Mr. Lindsey was a native of Warsaw, Mo., coming to Florence with his family when a child. He later went to Wayne county [sic], Tenn., to reside, but returned to Florence to make his home.

Freeman Boyd Melton
submitted by
Sue Simpson, a granddaughter
probably from The Wayne Countian Nov 1928
Boyd Melton Funeral Friday Afternoon
The funeral of Boyd Melton, one of Wayne county's best known young sawmill men, was held this Friday afternoon and burial was made in Walnut Grove cemetery on Forty-Eight Creek. Mr. Melton was almost instantly killed Wednesday in the woods near the Melton Brothers mill on Hardins creek by the kick of a mule which struck him just above the heart. He was logging at the time he was killed.

Mr. Melton leaves a wife and four small children, the oldest of whom is eleven years and his father and mother, Mr. and Mrs. Jim Melton, and three brothers, Harvey, Terry and Clarence, and two married sisters. He was a member of the Christian church.

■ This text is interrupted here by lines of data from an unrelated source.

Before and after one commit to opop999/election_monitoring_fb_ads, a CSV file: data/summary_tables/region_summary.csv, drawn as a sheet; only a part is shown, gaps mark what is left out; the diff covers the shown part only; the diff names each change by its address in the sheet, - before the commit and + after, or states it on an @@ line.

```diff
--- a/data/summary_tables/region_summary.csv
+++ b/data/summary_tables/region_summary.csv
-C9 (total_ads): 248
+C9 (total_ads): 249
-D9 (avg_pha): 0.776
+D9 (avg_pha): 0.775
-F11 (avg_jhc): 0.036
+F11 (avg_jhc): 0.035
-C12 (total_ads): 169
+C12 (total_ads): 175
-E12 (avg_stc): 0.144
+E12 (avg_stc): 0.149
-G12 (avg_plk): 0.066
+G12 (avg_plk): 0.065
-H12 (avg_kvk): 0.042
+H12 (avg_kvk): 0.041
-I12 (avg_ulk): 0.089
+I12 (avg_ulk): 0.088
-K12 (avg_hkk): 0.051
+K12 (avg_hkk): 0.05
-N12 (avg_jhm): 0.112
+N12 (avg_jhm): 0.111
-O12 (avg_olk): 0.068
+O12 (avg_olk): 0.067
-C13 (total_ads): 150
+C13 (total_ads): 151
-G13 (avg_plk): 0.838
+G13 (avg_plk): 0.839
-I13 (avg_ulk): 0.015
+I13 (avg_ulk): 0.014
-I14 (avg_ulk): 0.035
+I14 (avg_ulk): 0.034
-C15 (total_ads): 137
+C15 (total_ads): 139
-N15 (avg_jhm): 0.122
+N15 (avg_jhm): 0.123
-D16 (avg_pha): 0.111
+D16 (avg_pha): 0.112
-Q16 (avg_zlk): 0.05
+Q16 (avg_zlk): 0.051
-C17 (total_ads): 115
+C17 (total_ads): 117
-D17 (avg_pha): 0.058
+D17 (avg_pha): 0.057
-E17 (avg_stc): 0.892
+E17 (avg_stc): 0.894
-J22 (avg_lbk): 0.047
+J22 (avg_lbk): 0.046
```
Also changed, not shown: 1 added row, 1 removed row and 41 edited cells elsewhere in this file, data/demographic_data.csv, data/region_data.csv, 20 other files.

The funeral was held at the Waynesboro Christian church Friday noon with Rev. Cantrell in charge assisted by Rev. W. A. Ward and Rev. R. R. Smith.

A tribute from the pen of Frank Boyd was read at the service by C. L. Boyd, this being reproduced below.

"Although not present on this sad occasion: although these words are no expressed by these lips, -- I cannot permit an occasion like this to pass without an expression of the high esteem and regard with which I have ever held our departed friend and brother.

"I know of no higher type of real, true, manhood and worth than he. His character and reputation entitles him in our highest encomiums and praise. Without richest -- in the sense of the world's goods -- he was rich in the higher and better attributes which go to make for ideal citizenship. His life has been, not only true to the highest standard of good citizenship, but has been conspicuous in its devotion to right living, honor, and for every virtue which constitutes an ideal husband, father and friend.

"And, as these words are being expressed through lips other than mine, I will be conscious of this solemn presence - this final parting - this present farewell; but with this consciousness comes to me the assurance that his life has not been in vain, and that, sometime in the great beyond we shall renew our association in an eternal - neverending - perfect - reunion.

"His father and mother have given to Wayne County, and every community in which Boyd Melton was known, a gift of true manhood - a type of ideal citizenship - a reputation without stain - and in his death we are conscious not only of our own personal, but public bereavement."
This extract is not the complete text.